trying to control the uncontrollableWhen I was in the height of my Type-A days, I was a major control freak. I felt responsible for the feelings and actions of all those around me. I felt responsible for ensuring everything within my view went smoothly. My body ached due to the weight I put on my own shoulders. I was in a constant state of alert watching for something to be out of alignment for me to fix. My adrenals worked overtime as the stress I created never receded.

Finally on day while I was out with a friend, I finally realized how far my desire for control had gotten. As I talked to my friend, a stranger’s towel five feet away from me was picked up by the wind and almost fell in the water. I gasped and lunged in vain for the towel. My friend called me on it and I finally realized the extent my sense of responsibility had gotten. I was no longer living my life. I was living solely to care for everything and everyone around me. Realizing my desire for control and responsibility smothered my ability to enjoy life, I had to make a change.

Why do we feel we need to be in control all the time and in every situation?

For Margie, her intent was not to be rude to the actual hostess. The reason Margie took on the responsibilities of the hostess, and the reason many of us do it, is to feel safe. If she could ensure everyone was happy, no one would attack her. If nothing broke, she couldn’t be blamed. If nothing went wrong, there was nothing for her to feel guilty about. If she took care of everything, then she was safe and secure. Control is a security blanket in a scary uncertain world.

Did you know there is a better way to feel safe? Do you know there is a more relaxed way to be productive?

Instead of holding an iron first around everyone and everything around you, try letting go. Control binds us keeping us closed off and small. Releasing our feeling of responsibility and misbelief in the power of control, we can actually find real contentment.

If we turn to nature, we see that it does not fight to control. A maple tree does not feel responsible for its saplings; the tree naturally releases seeds trusting they will fare well. A stream does not try to direct its course; water simply flows the path of least resistance. A bird does not create an exact flight plan; taking flight the bird trusts its internal guidance system and adapts easily to new wind currents and obstacles.

Next time you catch yourself trying to control the uncontrollable, next time you feel tightness in your back as you strain to make something bend to your will, take a breath. Relax. Wait. Instead of forcing what you believe must happen, relax into the flow of what is emerging. We always have choice and action but instead of misbelieving we can create the outcome, relax into the truth of the situation and then like the river choose the path of least resistance.
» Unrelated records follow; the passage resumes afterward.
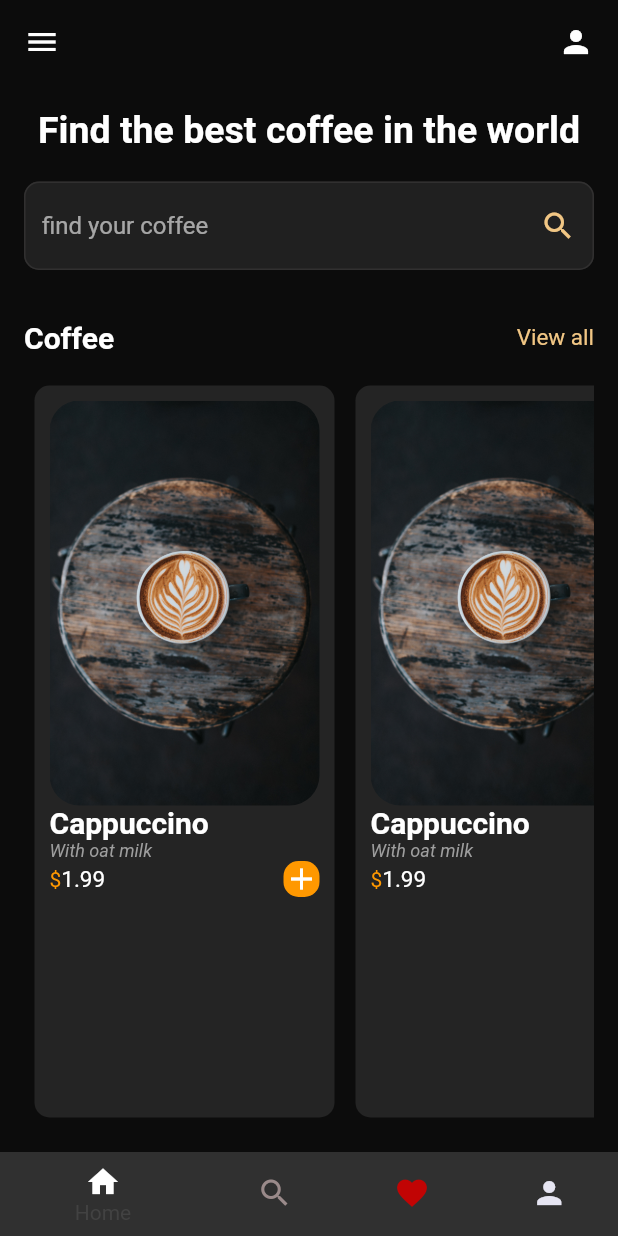
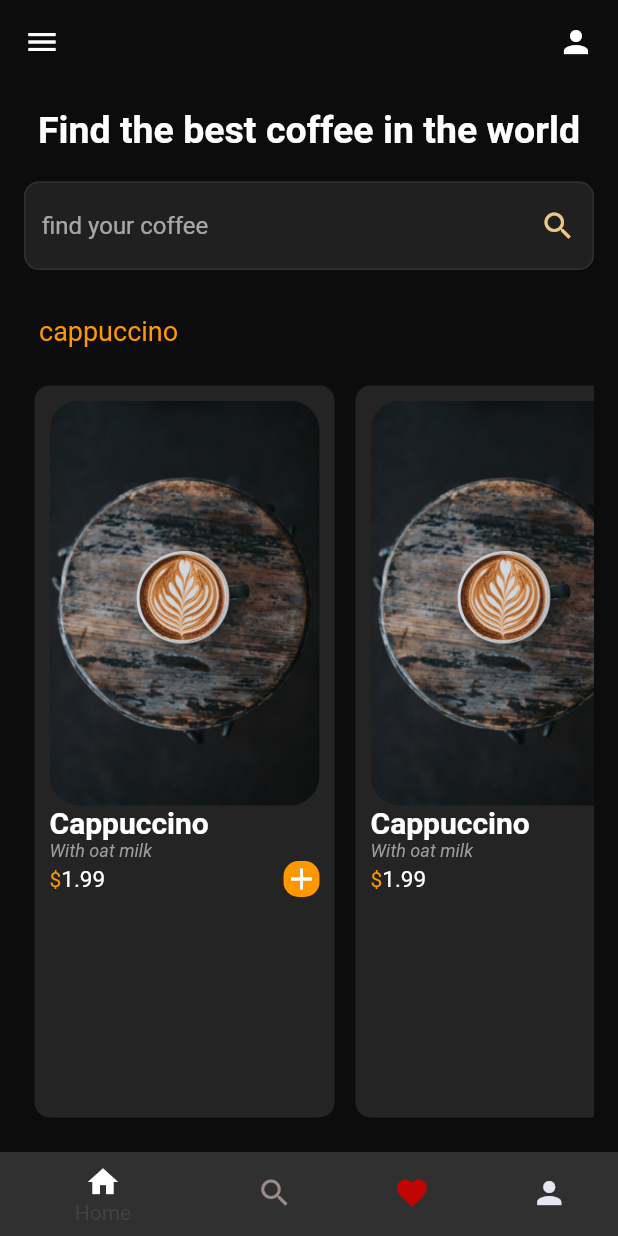
Before and after one commit to jadon6uwizeye/awesome-app, a Flutter app: the Page3 screen opened directly, after a tap on the "navigate next" icon, on a phone screen of 412 x 824 dp. Run offline on Flutter 3.47's test engine with Material 2 defaults, Android fonts, the phone set to English and light mode, and no system bars; Roboto replaces fonts that are missing (Sans Serif).

Commit message:
add cofee types list view builder

```diff
--- a/lib/advanced/cofee_pag1.dart
+++ b/lib/advanced/cofee_pag1.dart
@@ -1,5 +1,7 @@
 import 'package:awesome/advanced/cofee_tiles.dart';
 import 'package:flutter/material.dart';
+
+import 'cofee_types.dart';
 
 class CoffePage1 extends StatefulWidget {
   const CoffePage1({Key? key}) : super(key: key);
@@ -9,6 +11,17 @@ class CoffePage1 extends StatefulWidget {
 }
 
 class _CoffePage1State extends State<CoffePage1> {
+  final List cofeeTypes = [
+    ['cappuccino', true],
+    ['Late', false],
+    ['Espresso', false],
+    ['tea', false]
+  ];
+
+  void cofeeTypeSelected(index) {
+    print(index);
+  }
+
   @override
   Widget build(BuildContext context) {
     return MaterialApp(
@@ -106,26 +119,17 @@ class _CoffePage1State extends State<CoffePage1> {
                 Container(
                   color: Colors.transparent,
                   height: 50,
-                  child: Row(
-                    mainAxisAlignment: MainAxisAlignment.spaceBetween,
-                    children: const [
-                      Text(
-                        "Coffee",
-                        style: TextStyle(
-                          fontSize: 20,
-                          fontWeight: FontWeight.bold,
-                          color: Colors.white,
-                        ),
-                      ),
-                      Text(
-                        "View all",
-                        style: TextStyle(
-                          fontSize: 15,
-                          color: Color.fromARGB(255, 241, 198, 132),
-                        ),
-                      ),
-                    ],
-                  ),
+                  child: ListView.builder(
+                      itemCount: cofeeTypes.length,
+                      itemBuilder: (context, index) {
+                        return CofeeType(
+                          name: cofeeTypes[index][0],
+                          isSelected: cofeeTypes[index][1],
+                          onTap: () {
+                            cofeeTypeSelected(index);
+                          },
+                        );
+                      }),
                 ),
                 Expanded(
                     child: ListView(
--- /dev/null
+++ b/lib/advanced/cofee_types.dart
@@ -0,0 +1,32 @@
+import 'package:flutter/material.dart';
+
+class CofeeType extends StatelessWidget {
+  final String name;
+  final bool isSelected;
+  final Function onTap;
+
+  const CofeeType(
+      {Key? key,
+      required this.name,
+      required this.isSelected,
+      required this.onTap})
+      : super(key: key);
+
+  @override
+  Widget build(BuildContext context) {
+    return GestureDetector(
+      onTap: onTap(),
+      child: Padding(
+        padding: const EdgeInsets.all(10.0),
+        child: Text(name,
+            style: TextStyle(
+              fontSize: 18,
+              fontFamily: "Sans Serif",
+              color: isSelected
+                  ? Colors.orange
+                  : const Color.fromARGB(255, 238, 236, 236),
+            )),
+      ),
+    );
+  }
+}
```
You will find that things happen for the better, with less effort, and in amazing ways you could not have imagined. And you fill find a love of life again.